Task directions - Which lines of the entries hold the string "findViewById"? Copy each one.

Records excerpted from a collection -
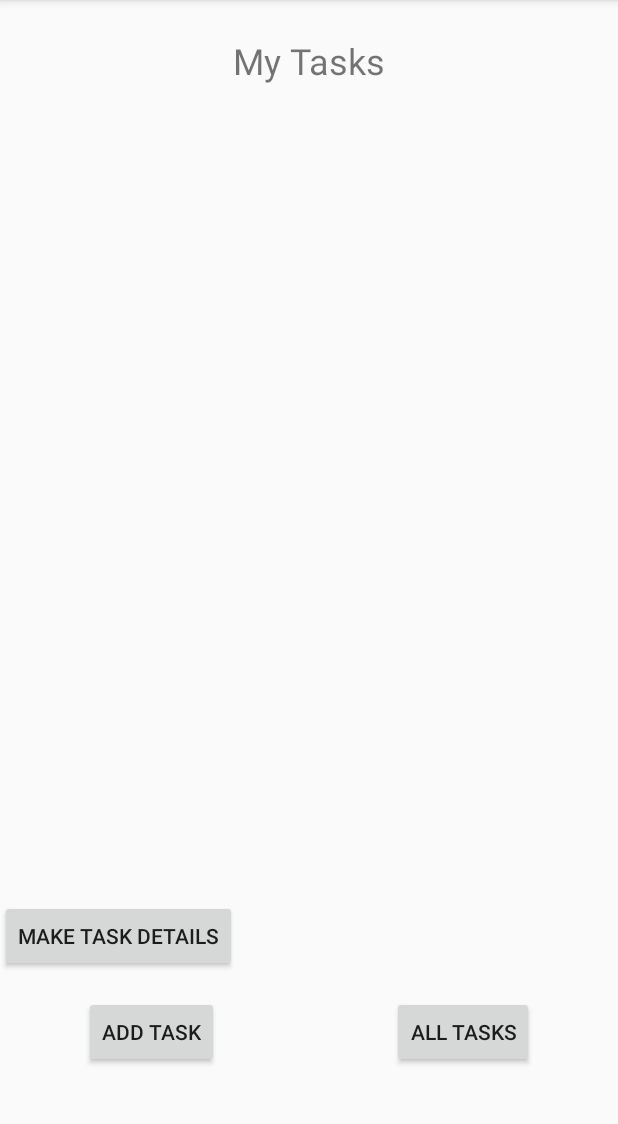
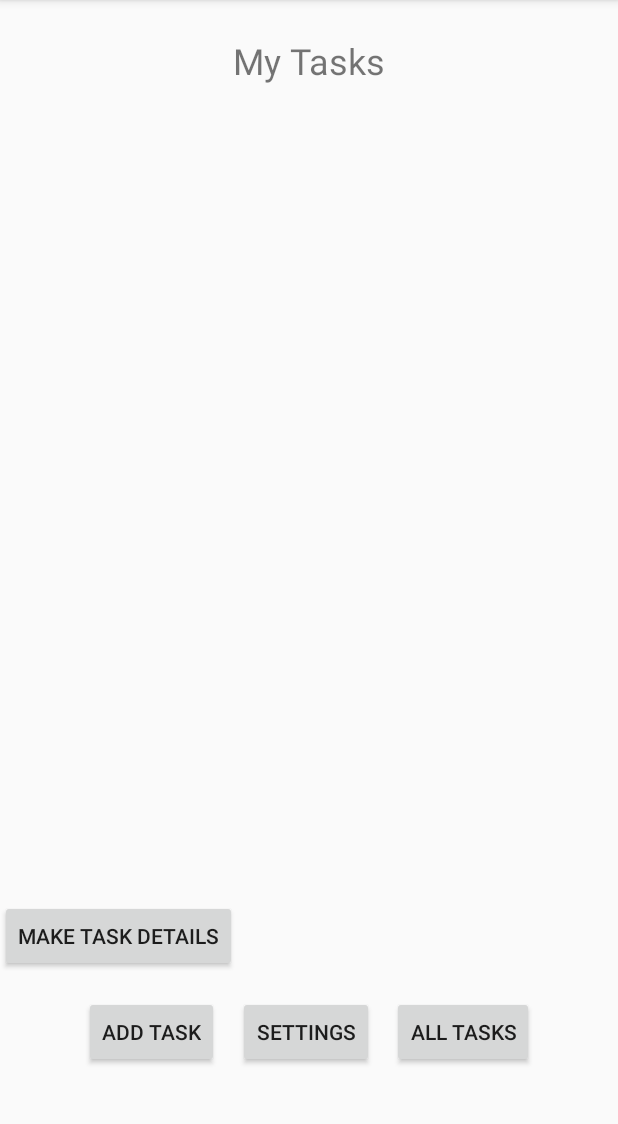
Before and after one commit to MKAbuMattar/taskmaster, an Android app: the screen it shows after launch (MainActivity), on a phone screen of 412 x 824 dp, the part 84-1208 px from its top. Run offline under Robolectric (Android 15) with nearby library versions, the phone set to English and light mode, and no system bars.

Commit message:
settings

```diff
--- a/app/src/main/AndroidManifest.xml
+++ b/app/src/main/AndroidManifest.xml
@@ -30,6 +30,11 @@
             android:name=".TaskDetail"
             android:parentActivityName=".MainActivity"
             />
+
+        <activity
+            android:name=".Settings"
+            android:parentActivityName=".MainActivity"
+            />
     </application>
 
 </manifest>
--- a/app/src/main/java/com/taskmaster/MainActivity.java
+++ b/app/src/main/java/com/taskmaster/MainActivity.java
@@ -19,8 +19,11 @@ public class MainActivity extends AppCompatActivity {
     Button allTasksButton = findViewById(R.id.allTasksButton);
     allTasksButton.setOnClickListener(goToAllTasks);
 
-      Button makeDinnerButton = findViewById(R.id.makeTaskDetailsButton);
-      makeDinnerButton.setOnClickListener(goToTaskDetail);
+    Button makeDinnerButton = findViewById(R.id.makeTaskDetailsButton);
+    makeDinnerButton.setOnClickListener(goToTaskDetail);
+
+    Button settingsButton = findViewById(R.id.settingsButton);
+    settingsButton.setOnClickListener(goToSettings);
   }
 
   private final View.OnClickListener goToNewTaskCreator = new View.OnClickListener() {
@@ -44,5 +47,10 @@ public class MainActivity extends AppCompatActivity {
     }
   };
 
-
+  private final View.OnClickListener goToSettings = new View.OnClickListener() {
+    public void onClick(View v) {
+      Intent i = new Intent(getBaseContext(), Settings.class);
+      startActivity(i);
+    }
+  };
 }
--- a/app/src/main/res/layout/activity_main.xml
+++ b/app/src/main/res/layout/activity_main.xml
@@ -59,5 +59,15 @@
         tools:ignore="MissingConstraints"
         tools:layout_editor_absoluteX="36dp" />
 
+    <Button
+        android:id="@+id/settingsButton"
+        android:layout_width="wrap_content"
+        android:layout_height="wrap_content"
+        android:layout_marginBottom="56dp"
+        android:text="@string/settings"
+        app:layout_constraintBottom_toBottomOf="parent"
+        app:layout_constraintEnd_toStartOf="@+id/allTasksButton"
+        app:layout_constraintStart_toEndOf="@+id/addTaskButton" />
+
 
 </android.support.constraint.ConstraintLayout>
--- a/app/src/main/res/values/strings.xml
+++ b/app/src/main/res/values/strings.xml
@@ -11,4 +11,6 @@
     <string name="task_details">Task Details</string>
     <string name="lorem_ipsum">Lorem Ipsum is simply dummy text of the printing and typesetting industry. Lorem Ipsum has been the industry\'s standard dummy text ever since the 1500s, when an unknown printer took a galley of type and scrambled it to make a type specimen book. It has survived not only five centuries, but also the leap into electronic typesetting, remaining essentially unchanged. It was popularised in the 1960s with the release of Letraset sheets containing Lorem Ipsum passages, and more recently with desktop publishing software like Aldus PageMaker including versions of Lorem Ipsum.</string>
     <string name="make_task_details">Make Task Details</string>
+    <string name="settings">Settings</string>
+    <string name="update_username">Update Username</string>
 </resources>
```
Also changed, not shown: app/src/main/java/com/taskmaster/Settings.java (added, +42 -0 lines), app/src/main/res/layout/activity_settings.xml (added, +53 -0 lines).
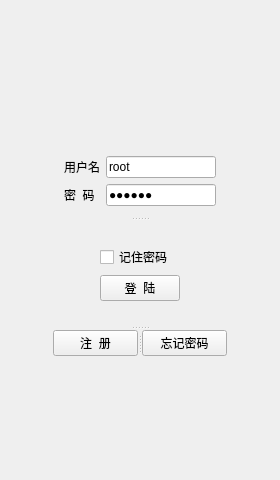
First picture: the form in login.ui, repository GhostsLYB/Client, before the edit.
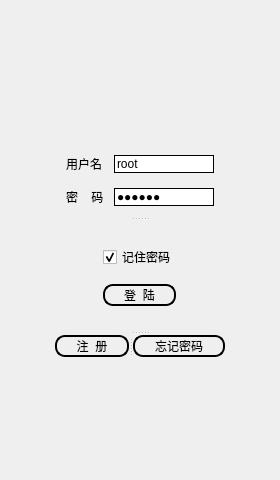
Second picture: the form after the edit.

Patch:
```diff
--- a/login.ui
+++ b/login.ui
@@ -22,6 +22,12 @@
       </property>
       <widget class="QWidget" name="layoutWidget">
        <layout class="QGridLayout" name="gridLayout">
+        <property name="horizontalSpacing">
+         <number>10</number>
+        </property>
+        <property name="verticalSpacing">
+         <number>15</number>
+        </property>
         <item row="0" column="0">
          <widget class="QLabel" name="label">
           <property name="text">
@@ -32,12 +38,16 @@
         <item row="1" column="0">
          <widget class="QLabel" name="label_2">
           <property name="text">
-           <string>密  码</string>
+           <string>密    码</string>
           </property>
          </widget>
         </item>
         <item row="1" column="1">
          <widget class="QLineEdit" name="le_passward">
+          <property name="styleSheet">
+           <string notr="true">border-radius:10px;
+border:1px solid;</string>
+          </property>
           <property name="text">
            <string>123456</string>
           </property>
@@ -48,6 +58,10 @@
         </item>
         <item row="0" column="1">
          <widget class="QLineEdit" name="le_username">
+          <property name="styleSheet">
+           <string notr="true">border-radius:10px;
+border:1px solid;</string>
+          </property>
           <property name="text">
            <string>root</string>
           </property>
@@ -57,6 +71,9 @@
       </widget>
       <widget class="QWidget" name="layoutWidget">
        <layout class="QGridLayout" name="gridLayout_2">
+        <property name="verticalSpacing">
+         <number>15</number>
+        </property>
         <item row="0" column="1">
          <spacer name="verticalSpacer_2">
           <property name="orientation">
@@ -88,6 +105,9 @@
           <property name="text">
            <string>记住密码</string>
           </property>
+          <property name="checked">
+           <bool>true</bool>
+          </property>
          </widget>
         </item>
         <item row="1" column="2" rowspan="2">
@@ -105,6 +125,10 @@
         </item>
         <item row="2" column="1">
          <widget class="QPushButton" name="btn_login">
+          <property name="styleSheet">
+           <string notr="true">border-radius:10px;
+border:2px solid;</string>
+          </property>
           <property name="text">
            <string>登  陆</string>
           </property>
@@ -130,11 +154,19 @@
         <enum>Qt::Horizontal</enum>
        </property>
        <widget class="QPushButton" name="btn_register">
+        <property name="styleSheet">
+         <string notr="true">border-radius:10px;
+border:2px solid;</string>
+        </property>
         <property name="text">
-         <string>注  册</string>
+         <string> 注  册 </string>
         </property>
        </widget>
        <widget class="QPushButton" name="btn_forgetpwd">
+        <property name="styleSheet">
+         <string notr="true">border-radius:10px;
+border:2px solid;</string>
+        </property>
         <property name="text">
          <string>忘记密码</string>
         </property>
```
Left out of the diff: 2 changed lines with no effect on the pictures.
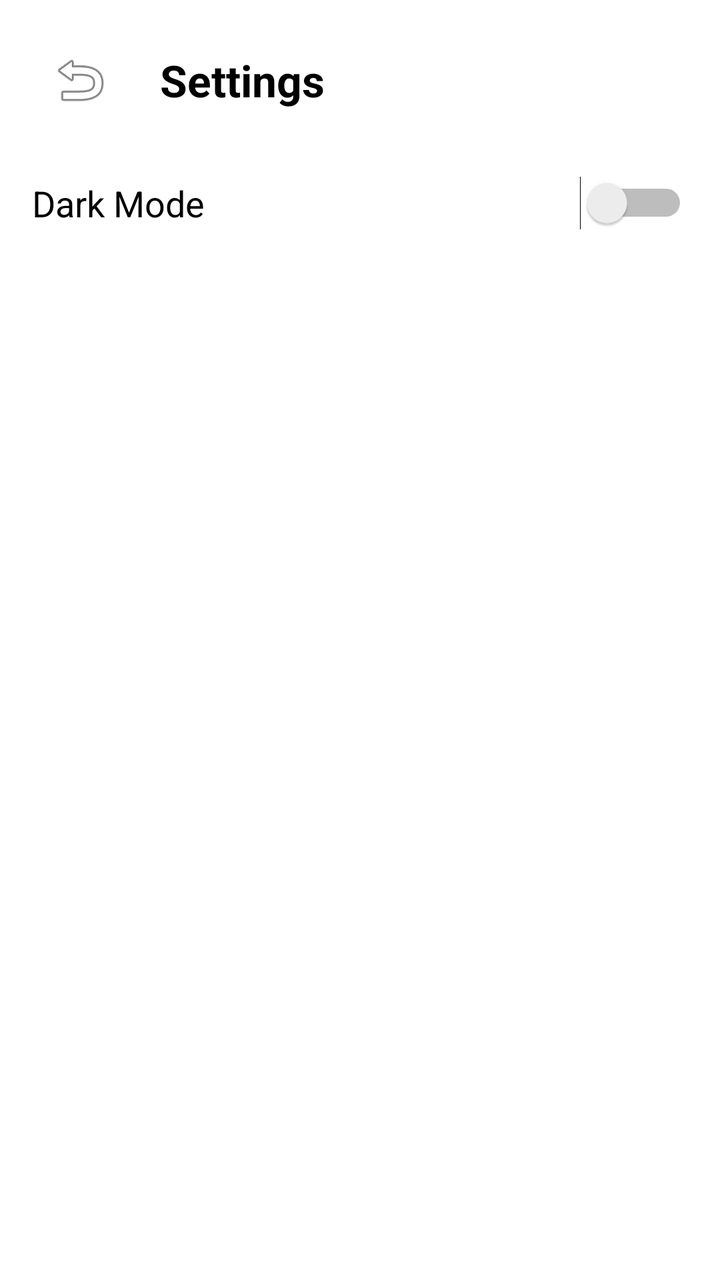
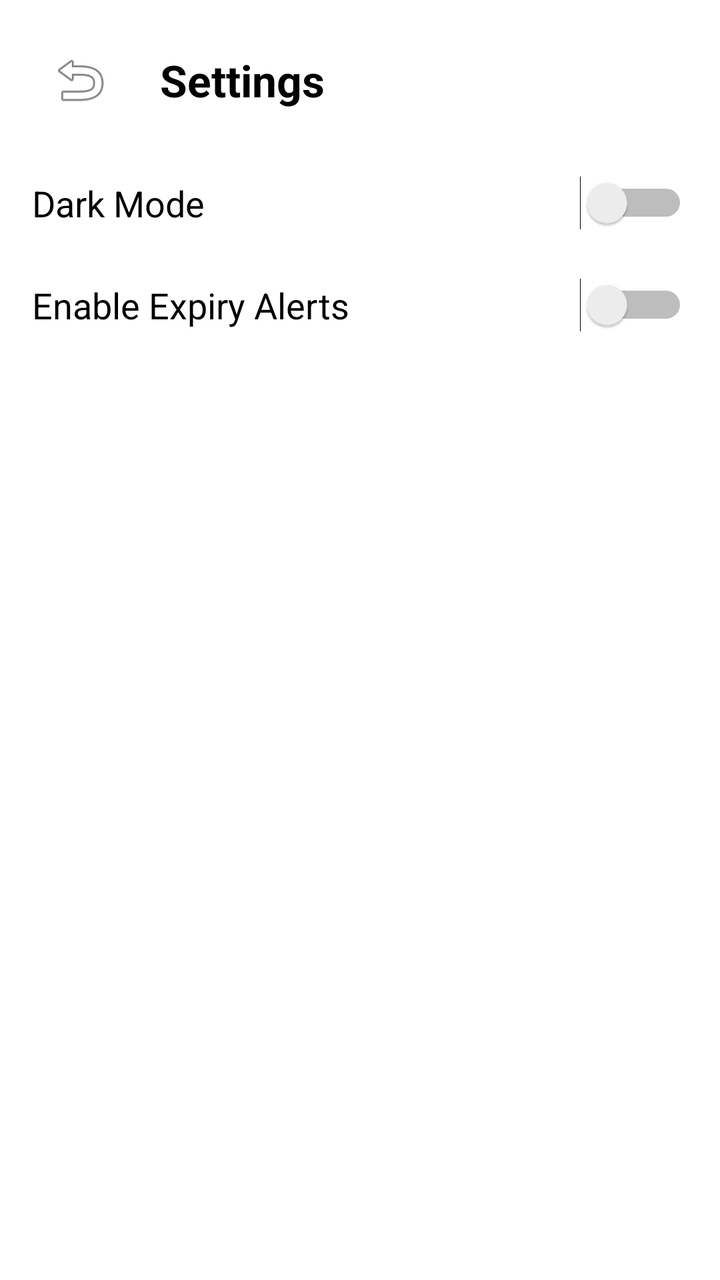

Before-and-after screenshots of an Android layout around one commit, followed by the original layout XML and the change that was made.
<!-- AndroidManifest.xml: application theme Theme.SmartPantryManager -->
<!-- res/layout/activity_settings.xml -->
<?xml version="1.0" encoding="utf-8"?>
<LinearLayout xmlns:android="http://schemas.android.com/apk/res/android"
    android:id="@+id/main"
    android:layout_width="match_parent"
    android:layout_height="match_parent"
    android:orientation="vertical"
    android:padding="16dp">

    <LinearLayout
        android:layout_width="match_parent"
        android:layout_height="wrap_content"
        android:orientation="horizontal"
        android:gravity="center_vertical"
        android:layout_marginBottom="24dp">

        <ImageButton
            android:id="@+id/btnBack"
            android:layout_width="48dp"
            android:layout_height="48dp"
            android:background="?attr/selectableItemBackgroundBorderless"
            android:src="@android:drawable/ic_menu_revert"
            android:contentDescription="Back" />

        <TextView
            android:id="@+id/tvSettingsTitle"
            android:layout_width="0dp"
            android:layout_height="wrap_content"
            android:layout_weight="1"
            android:text="@string/title_settings"
            android:textSize="22sp"
            android:textStyle="bold"
            android:layout_marginStart="16dp" />
    </LinearLayout>

    <LinearLayout
        android:layout_width="match_parent"
        android:layout_height="wrap_content"
        android:orientation="horizontal"
        android:gravity="center_vertical">

        <TextView
            android:layout_width="0dp"
            android:layout_height="wrap_content"
            android:layout_weight="1"
            android:text="@string/switch_dark_mode"
            android:textSize="18sp" />

        <Switch
            android:id="@+id/switchDarkMode"
            android:layout_width="wrap_content"
            android:layout_height="wrap_content" />
    </LinearLayout>

</LinearLayout>
<!-- resources referenced by this layout -->
<resources>
  <string name="switch_dark_mode">Dark Mode</string>
  <string name="title_settings">Settings</string>
  <style name="Theme.SmartPantryManager" parent="Base.Theme.SmartPantryManager" />
  <style name="Base.Theme.SmartPantryManager" parent="Theme.Material3.DayNight.NoActionBar">
          <item name="android:windowBackground">@color/background_color</item>
          <item name="android:textColor">@color/text_color</item>
          <item name="colorSecondary">@color/secondary_color</item>
      </style>
  <color name="background_color">#FFFFFFFF</color>
  <color name="text_color">#FF000000</color>
  <color name="secondary_color">#FFBB86FC</color>
</resources>

<!-- the commit's change to res/layout/activity_settings.xml (unified diff, before → after) -->
@@ -51,4 +51,24 @@
             android:layout_height="wrap_content" />
     </LinearLayout>
 
+    <LinearLayout
+        android:layout_width="match_parent"
+        android:layout_height="wrap_content"
+        android:orientation="horizontal"
+        android:layout_marginTop="24dp"
+        android:gravity="center_vertical">
+
+        <TextView
+            android:layout_width="0dp"
+            android:layout_height="wrap_content"
+            android:layout_weight="1"
+            android:text="Enable Expiry Alerts"
+            android:textSize="18sp" />
+
+        <Switch
+            android:id="@+id/switchExpiryAlerts"
+            android:layout_width="wrap_content"
+            android:layout_height="wrap_content" />
+    </LinearLayout>
+
 </LinearLayout>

Written answer -
     Button allTasksButton = findViewById(R.id.allTasksButton);
-      Button makeDinnerButton = findViewById(R.id.makeTaskDetailsButton);
+    Button makeDinnerButton = findViewById(R.id.makeTaskDetailsButton);
+    Button settingsButton = findViewById(R.id.settingsButton);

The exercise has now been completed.